Each line of the data below either holds "full" or does not. Report how many do, and only that.

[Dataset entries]
# # # #

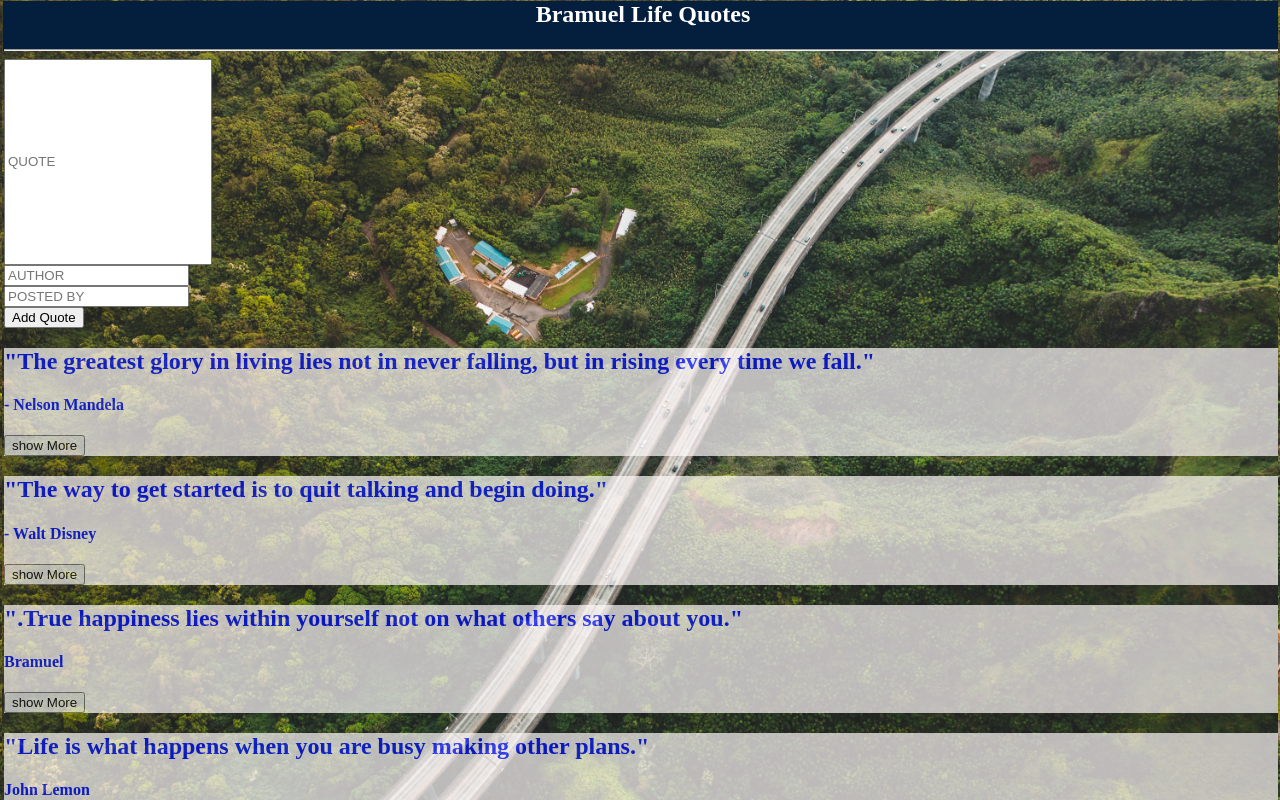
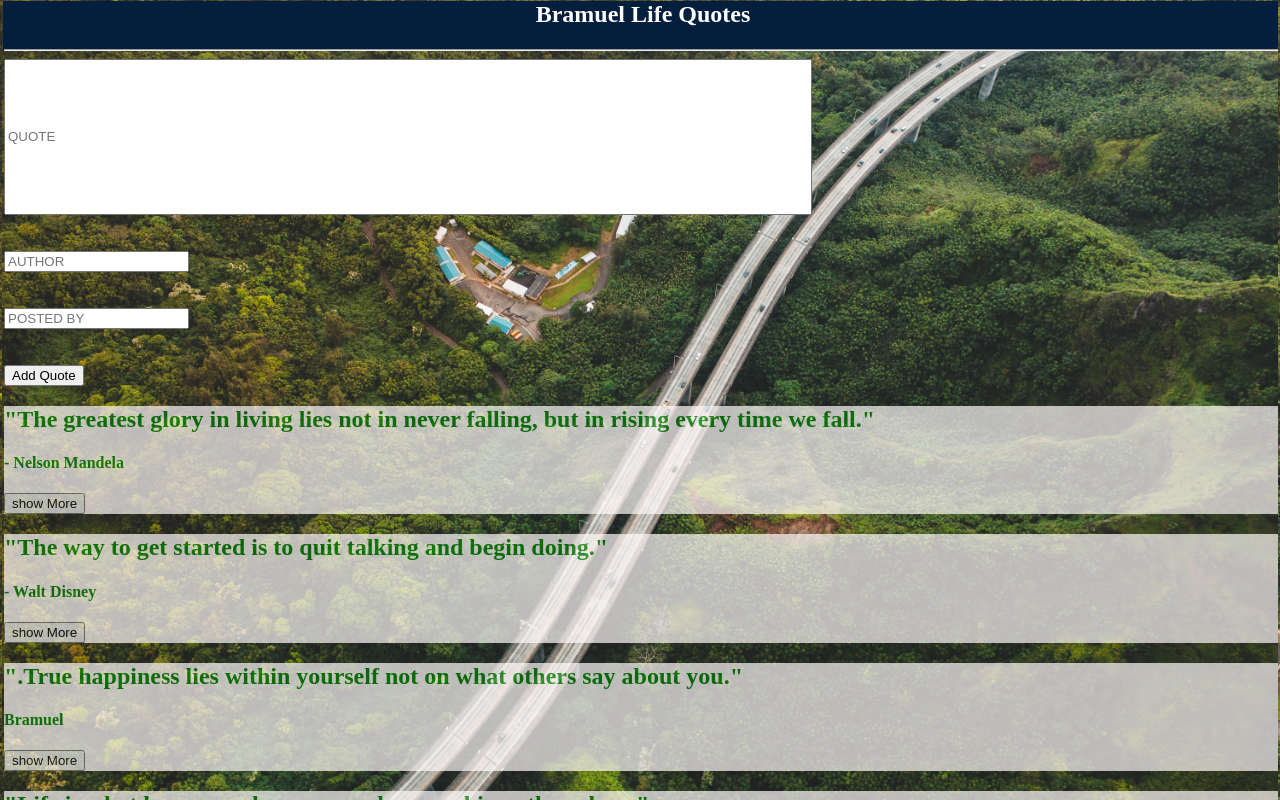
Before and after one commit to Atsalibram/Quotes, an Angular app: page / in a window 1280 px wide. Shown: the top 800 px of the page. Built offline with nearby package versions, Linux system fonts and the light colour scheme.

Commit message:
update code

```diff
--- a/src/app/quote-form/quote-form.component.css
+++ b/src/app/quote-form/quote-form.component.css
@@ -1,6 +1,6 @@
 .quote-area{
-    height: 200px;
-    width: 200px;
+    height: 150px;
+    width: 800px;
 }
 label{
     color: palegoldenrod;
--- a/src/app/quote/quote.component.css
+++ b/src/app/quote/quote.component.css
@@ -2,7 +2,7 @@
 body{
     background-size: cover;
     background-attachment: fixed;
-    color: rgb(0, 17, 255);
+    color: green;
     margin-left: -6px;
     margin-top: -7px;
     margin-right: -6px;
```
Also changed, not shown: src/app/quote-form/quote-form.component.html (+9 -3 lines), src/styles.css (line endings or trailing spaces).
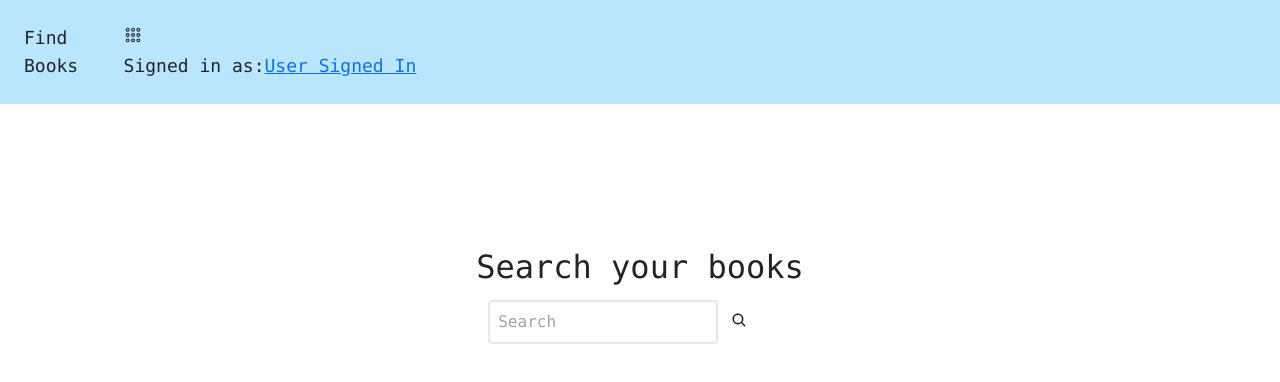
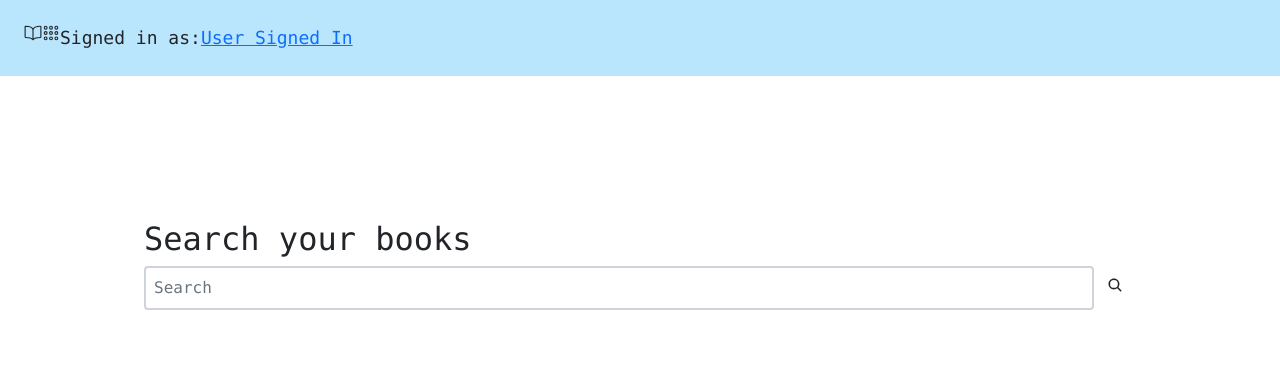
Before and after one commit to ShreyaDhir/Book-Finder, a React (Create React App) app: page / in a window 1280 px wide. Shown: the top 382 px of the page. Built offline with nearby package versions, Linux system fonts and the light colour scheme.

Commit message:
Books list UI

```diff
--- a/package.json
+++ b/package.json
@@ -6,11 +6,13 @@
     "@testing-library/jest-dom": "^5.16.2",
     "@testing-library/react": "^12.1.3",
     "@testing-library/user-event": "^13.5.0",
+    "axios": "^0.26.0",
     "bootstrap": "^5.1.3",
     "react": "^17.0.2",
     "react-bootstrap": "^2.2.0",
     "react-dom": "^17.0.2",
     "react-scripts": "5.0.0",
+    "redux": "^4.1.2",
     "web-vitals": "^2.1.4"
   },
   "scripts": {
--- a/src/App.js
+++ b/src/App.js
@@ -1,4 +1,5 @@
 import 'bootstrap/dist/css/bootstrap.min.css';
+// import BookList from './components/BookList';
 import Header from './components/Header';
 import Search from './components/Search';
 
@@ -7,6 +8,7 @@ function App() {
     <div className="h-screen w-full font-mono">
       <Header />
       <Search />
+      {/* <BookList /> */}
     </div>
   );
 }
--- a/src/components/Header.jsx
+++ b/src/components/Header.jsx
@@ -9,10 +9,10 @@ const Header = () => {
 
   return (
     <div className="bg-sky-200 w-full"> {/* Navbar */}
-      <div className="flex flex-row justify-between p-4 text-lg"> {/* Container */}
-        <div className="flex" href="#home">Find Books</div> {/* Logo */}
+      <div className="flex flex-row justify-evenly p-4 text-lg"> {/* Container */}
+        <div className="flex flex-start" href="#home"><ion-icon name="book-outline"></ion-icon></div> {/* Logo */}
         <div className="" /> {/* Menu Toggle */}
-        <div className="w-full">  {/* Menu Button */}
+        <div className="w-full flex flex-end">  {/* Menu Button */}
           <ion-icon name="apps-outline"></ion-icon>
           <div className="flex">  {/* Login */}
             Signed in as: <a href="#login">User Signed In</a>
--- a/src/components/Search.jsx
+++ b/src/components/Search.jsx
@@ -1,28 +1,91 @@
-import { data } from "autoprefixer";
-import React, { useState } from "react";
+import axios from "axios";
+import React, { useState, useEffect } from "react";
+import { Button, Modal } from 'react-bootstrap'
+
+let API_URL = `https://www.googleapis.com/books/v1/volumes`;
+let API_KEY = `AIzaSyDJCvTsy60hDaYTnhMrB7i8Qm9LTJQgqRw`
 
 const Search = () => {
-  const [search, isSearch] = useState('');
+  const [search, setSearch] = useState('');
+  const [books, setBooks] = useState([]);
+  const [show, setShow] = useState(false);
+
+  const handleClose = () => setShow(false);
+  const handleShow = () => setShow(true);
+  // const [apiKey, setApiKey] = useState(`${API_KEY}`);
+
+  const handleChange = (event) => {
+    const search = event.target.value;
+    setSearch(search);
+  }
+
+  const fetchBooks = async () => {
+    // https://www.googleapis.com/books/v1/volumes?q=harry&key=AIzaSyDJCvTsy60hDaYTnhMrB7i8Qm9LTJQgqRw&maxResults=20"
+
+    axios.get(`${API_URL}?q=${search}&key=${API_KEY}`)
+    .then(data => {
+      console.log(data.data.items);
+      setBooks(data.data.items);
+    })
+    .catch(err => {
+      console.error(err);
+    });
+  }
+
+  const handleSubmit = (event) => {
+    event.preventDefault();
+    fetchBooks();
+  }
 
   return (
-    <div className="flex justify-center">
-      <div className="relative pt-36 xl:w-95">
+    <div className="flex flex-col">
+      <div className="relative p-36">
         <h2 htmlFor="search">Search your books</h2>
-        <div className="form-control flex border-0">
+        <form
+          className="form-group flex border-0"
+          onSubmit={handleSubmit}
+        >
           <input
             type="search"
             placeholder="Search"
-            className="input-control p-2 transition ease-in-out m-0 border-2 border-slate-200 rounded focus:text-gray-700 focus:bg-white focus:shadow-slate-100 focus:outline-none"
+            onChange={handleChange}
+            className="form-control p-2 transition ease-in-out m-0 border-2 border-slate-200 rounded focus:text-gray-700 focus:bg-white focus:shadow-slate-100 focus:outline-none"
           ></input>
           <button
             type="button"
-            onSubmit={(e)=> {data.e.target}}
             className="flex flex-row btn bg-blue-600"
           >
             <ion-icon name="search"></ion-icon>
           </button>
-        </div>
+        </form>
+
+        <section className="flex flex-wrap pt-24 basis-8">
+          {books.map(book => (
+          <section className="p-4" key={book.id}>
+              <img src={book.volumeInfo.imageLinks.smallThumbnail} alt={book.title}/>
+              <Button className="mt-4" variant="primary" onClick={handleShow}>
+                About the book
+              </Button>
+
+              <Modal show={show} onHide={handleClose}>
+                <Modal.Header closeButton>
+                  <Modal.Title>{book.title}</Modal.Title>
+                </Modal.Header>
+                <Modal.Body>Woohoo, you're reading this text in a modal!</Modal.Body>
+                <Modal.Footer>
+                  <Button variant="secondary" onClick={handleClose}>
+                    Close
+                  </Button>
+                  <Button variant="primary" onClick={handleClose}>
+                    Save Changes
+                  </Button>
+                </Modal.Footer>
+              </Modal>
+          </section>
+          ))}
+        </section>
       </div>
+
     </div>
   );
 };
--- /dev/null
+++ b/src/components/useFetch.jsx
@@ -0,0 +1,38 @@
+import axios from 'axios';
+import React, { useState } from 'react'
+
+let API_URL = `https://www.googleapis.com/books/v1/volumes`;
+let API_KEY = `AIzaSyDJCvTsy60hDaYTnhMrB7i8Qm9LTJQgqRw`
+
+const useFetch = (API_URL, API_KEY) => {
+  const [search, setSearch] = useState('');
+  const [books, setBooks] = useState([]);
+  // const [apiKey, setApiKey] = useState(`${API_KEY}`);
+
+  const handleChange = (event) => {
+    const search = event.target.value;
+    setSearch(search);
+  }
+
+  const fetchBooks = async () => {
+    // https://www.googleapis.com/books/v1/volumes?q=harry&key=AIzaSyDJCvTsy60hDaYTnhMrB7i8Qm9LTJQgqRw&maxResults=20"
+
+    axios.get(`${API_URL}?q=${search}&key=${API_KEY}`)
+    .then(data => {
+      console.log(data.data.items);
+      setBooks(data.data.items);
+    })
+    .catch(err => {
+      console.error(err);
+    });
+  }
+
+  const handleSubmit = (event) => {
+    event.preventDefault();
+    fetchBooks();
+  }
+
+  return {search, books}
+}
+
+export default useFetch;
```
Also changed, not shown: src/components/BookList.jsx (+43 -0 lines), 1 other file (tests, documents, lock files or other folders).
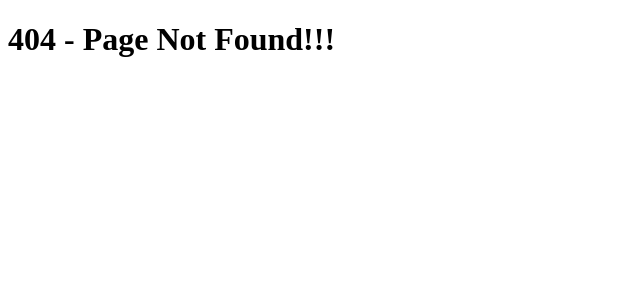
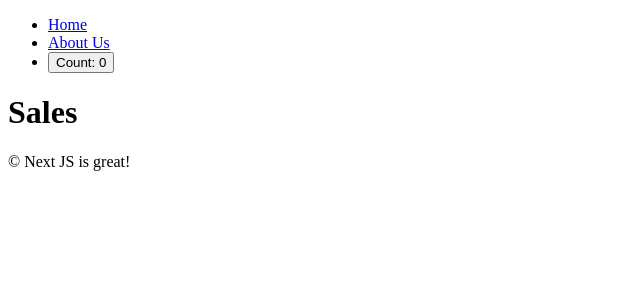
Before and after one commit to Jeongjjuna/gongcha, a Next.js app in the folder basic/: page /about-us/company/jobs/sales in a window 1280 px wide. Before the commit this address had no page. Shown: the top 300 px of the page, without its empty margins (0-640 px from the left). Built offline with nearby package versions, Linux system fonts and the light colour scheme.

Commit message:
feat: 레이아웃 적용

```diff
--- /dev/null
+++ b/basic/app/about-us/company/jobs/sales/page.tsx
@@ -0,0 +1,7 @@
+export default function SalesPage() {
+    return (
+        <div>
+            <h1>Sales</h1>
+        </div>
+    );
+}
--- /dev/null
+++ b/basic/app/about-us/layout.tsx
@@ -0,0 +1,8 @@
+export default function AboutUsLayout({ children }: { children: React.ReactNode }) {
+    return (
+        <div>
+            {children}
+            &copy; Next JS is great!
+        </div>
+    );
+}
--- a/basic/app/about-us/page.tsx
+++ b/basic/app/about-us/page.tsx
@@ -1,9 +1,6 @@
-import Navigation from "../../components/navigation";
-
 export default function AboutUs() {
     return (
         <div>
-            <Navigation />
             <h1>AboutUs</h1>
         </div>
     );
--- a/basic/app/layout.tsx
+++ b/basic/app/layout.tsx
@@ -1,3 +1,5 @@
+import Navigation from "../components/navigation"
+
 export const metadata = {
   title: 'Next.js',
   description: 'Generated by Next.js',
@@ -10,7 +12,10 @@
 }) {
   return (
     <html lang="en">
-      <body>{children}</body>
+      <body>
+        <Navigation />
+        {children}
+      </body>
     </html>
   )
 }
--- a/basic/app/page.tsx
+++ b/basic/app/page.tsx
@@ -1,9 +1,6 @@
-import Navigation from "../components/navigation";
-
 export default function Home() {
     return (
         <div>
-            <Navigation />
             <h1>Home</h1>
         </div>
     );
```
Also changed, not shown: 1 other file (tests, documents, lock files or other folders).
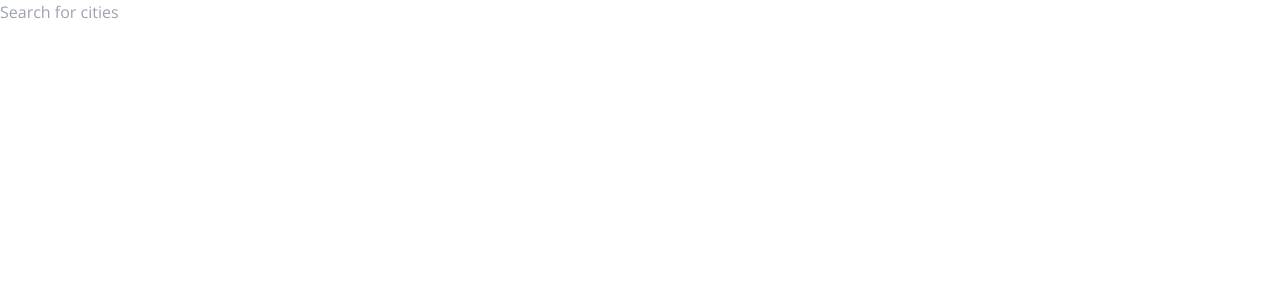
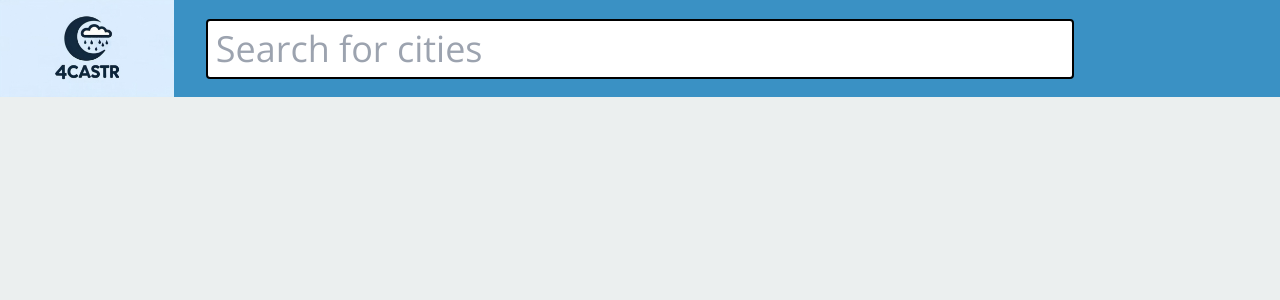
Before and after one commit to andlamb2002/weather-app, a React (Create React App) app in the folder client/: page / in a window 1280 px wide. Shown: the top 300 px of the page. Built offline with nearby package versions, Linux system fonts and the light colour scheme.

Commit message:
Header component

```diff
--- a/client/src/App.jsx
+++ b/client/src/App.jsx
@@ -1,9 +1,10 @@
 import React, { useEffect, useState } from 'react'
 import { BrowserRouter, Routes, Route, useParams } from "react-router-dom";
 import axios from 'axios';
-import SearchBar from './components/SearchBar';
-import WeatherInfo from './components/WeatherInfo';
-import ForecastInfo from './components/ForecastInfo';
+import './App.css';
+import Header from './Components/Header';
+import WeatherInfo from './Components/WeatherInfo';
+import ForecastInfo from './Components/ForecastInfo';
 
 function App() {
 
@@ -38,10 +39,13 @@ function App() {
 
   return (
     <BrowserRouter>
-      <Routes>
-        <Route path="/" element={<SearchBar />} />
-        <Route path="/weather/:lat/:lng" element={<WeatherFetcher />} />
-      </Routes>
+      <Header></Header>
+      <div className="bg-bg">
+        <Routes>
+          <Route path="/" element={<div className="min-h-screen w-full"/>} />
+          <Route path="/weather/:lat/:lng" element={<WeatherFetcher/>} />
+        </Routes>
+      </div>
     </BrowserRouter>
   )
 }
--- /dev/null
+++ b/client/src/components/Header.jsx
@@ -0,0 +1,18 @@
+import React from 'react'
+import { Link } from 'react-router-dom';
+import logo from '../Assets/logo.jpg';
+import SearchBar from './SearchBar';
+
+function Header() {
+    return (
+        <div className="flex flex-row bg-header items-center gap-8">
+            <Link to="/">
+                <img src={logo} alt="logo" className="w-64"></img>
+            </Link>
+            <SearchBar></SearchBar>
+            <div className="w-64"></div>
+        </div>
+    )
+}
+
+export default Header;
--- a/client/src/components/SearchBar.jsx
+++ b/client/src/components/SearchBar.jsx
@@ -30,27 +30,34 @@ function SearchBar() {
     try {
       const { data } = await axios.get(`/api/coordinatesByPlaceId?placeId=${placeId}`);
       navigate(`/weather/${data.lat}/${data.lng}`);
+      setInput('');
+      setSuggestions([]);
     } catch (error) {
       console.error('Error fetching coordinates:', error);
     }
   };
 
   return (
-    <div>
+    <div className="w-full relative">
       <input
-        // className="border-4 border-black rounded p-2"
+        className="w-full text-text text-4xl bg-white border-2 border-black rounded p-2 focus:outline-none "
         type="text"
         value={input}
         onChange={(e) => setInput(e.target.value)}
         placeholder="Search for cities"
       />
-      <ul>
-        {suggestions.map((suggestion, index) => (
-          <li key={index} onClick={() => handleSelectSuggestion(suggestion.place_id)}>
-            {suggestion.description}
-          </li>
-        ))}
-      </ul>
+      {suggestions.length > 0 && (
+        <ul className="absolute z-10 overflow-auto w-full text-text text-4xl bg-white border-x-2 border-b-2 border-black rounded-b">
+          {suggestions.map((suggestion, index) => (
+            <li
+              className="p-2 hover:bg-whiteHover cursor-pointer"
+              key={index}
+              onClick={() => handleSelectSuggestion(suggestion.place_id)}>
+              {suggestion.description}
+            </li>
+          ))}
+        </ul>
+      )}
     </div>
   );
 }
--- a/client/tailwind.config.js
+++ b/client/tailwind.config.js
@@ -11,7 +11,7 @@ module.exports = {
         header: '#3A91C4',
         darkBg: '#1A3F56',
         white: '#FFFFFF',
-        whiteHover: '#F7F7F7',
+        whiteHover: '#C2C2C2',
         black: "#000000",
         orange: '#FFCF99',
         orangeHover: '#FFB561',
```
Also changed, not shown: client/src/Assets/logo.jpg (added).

# # # #

**Output of the task:**
8